• Requirement: Search the records below for the string "Krona" and copy each line where it turns up.

• Given data:
________________

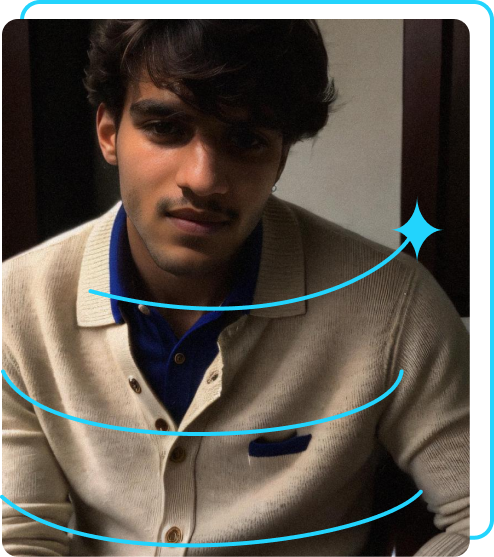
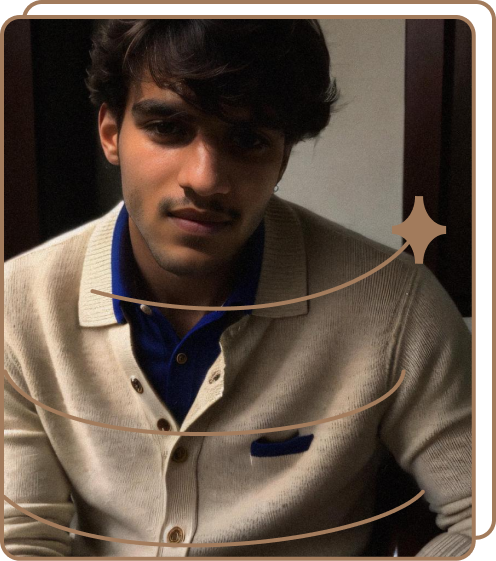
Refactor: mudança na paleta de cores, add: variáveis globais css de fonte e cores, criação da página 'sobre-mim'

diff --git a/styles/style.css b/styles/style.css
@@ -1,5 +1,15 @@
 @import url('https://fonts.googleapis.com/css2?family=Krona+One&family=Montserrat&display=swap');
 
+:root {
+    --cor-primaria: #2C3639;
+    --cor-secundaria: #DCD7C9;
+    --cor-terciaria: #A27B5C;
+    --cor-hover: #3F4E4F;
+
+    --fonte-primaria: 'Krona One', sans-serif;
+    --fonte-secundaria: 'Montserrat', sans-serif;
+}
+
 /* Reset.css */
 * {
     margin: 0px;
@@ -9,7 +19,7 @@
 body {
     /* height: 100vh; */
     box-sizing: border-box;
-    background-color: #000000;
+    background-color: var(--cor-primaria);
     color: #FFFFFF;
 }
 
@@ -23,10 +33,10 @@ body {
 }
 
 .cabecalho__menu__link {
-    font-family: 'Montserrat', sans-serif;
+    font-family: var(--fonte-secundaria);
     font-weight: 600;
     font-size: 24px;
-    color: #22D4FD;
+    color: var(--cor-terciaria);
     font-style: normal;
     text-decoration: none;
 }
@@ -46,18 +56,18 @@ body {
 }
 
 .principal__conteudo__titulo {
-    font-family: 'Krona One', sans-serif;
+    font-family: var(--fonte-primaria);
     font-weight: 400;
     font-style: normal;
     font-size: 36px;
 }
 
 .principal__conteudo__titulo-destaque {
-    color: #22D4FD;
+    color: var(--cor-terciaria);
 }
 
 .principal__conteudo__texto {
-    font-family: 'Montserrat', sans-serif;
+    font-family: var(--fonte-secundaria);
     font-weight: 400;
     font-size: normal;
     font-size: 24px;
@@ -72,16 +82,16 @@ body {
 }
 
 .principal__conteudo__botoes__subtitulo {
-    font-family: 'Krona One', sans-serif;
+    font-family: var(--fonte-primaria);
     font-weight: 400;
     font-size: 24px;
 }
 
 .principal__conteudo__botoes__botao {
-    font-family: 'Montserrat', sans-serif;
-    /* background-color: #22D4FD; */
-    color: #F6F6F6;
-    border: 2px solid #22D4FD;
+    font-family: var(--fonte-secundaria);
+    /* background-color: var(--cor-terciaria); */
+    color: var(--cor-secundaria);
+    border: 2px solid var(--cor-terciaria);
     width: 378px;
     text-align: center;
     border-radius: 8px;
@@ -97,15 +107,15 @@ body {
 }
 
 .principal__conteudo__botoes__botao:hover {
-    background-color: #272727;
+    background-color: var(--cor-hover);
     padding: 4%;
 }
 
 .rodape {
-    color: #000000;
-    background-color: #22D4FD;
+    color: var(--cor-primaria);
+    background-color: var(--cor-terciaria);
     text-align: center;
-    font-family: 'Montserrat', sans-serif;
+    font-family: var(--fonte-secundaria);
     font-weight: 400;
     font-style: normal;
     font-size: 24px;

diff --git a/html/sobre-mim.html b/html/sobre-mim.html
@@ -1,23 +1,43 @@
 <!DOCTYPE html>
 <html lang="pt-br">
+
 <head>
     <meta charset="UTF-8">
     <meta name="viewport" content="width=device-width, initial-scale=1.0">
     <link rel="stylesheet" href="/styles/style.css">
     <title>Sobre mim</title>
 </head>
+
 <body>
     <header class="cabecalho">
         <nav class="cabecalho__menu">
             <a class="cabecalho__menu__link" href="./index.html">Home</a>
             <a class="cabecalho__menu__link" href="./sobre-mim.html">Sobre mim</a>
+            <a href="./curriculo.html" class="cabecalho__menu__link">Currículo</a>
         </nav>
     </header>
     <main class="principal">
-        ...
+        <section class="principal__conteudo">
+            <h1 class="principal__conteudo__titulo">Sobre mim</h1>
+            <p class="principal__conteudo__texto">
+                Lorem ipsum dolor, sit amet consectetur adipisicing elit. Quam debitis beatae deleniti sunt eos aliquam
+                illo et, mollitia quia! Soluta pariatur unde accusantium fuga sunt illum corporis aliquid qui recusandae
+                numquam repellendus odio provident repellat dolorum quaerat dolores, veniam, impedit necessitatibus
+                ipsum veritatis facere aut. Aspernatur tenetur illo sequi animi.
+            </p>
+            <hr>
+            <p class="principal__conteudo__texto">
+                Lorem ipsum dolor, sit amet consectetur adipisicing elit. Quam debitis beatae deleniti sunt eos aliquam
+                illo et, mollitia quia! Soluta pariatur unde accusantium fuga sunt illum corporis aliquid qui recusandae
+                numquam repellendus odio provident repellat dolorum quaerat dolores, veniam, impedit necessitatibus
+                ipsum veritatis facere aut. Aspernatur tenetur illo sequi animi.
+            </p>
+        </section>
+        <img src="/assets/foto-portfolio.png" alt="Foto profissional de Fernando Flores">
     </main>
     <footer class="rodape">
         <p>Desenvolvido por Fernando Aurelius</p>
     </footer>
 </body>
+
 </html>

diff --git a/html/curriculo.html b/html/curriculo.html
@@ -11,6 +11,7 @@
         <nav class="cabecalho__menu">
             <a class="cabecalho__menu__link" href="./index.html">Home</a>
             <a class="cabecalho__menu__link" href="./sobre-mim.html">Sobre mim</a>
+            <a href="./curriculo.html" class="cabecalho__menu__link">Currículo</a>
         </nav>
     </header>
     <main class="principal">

________________

• Response to this task:
 @import url('https://fonts.googleapis.com/css2?family=Krona+One&family=Montserrat&display=swap');
+    --fonte-primaria: 'Krona One', sans-serif;
-    font-family: 'Krona One', sans-serif;
-    font-family: 'Krona One', sans-serif;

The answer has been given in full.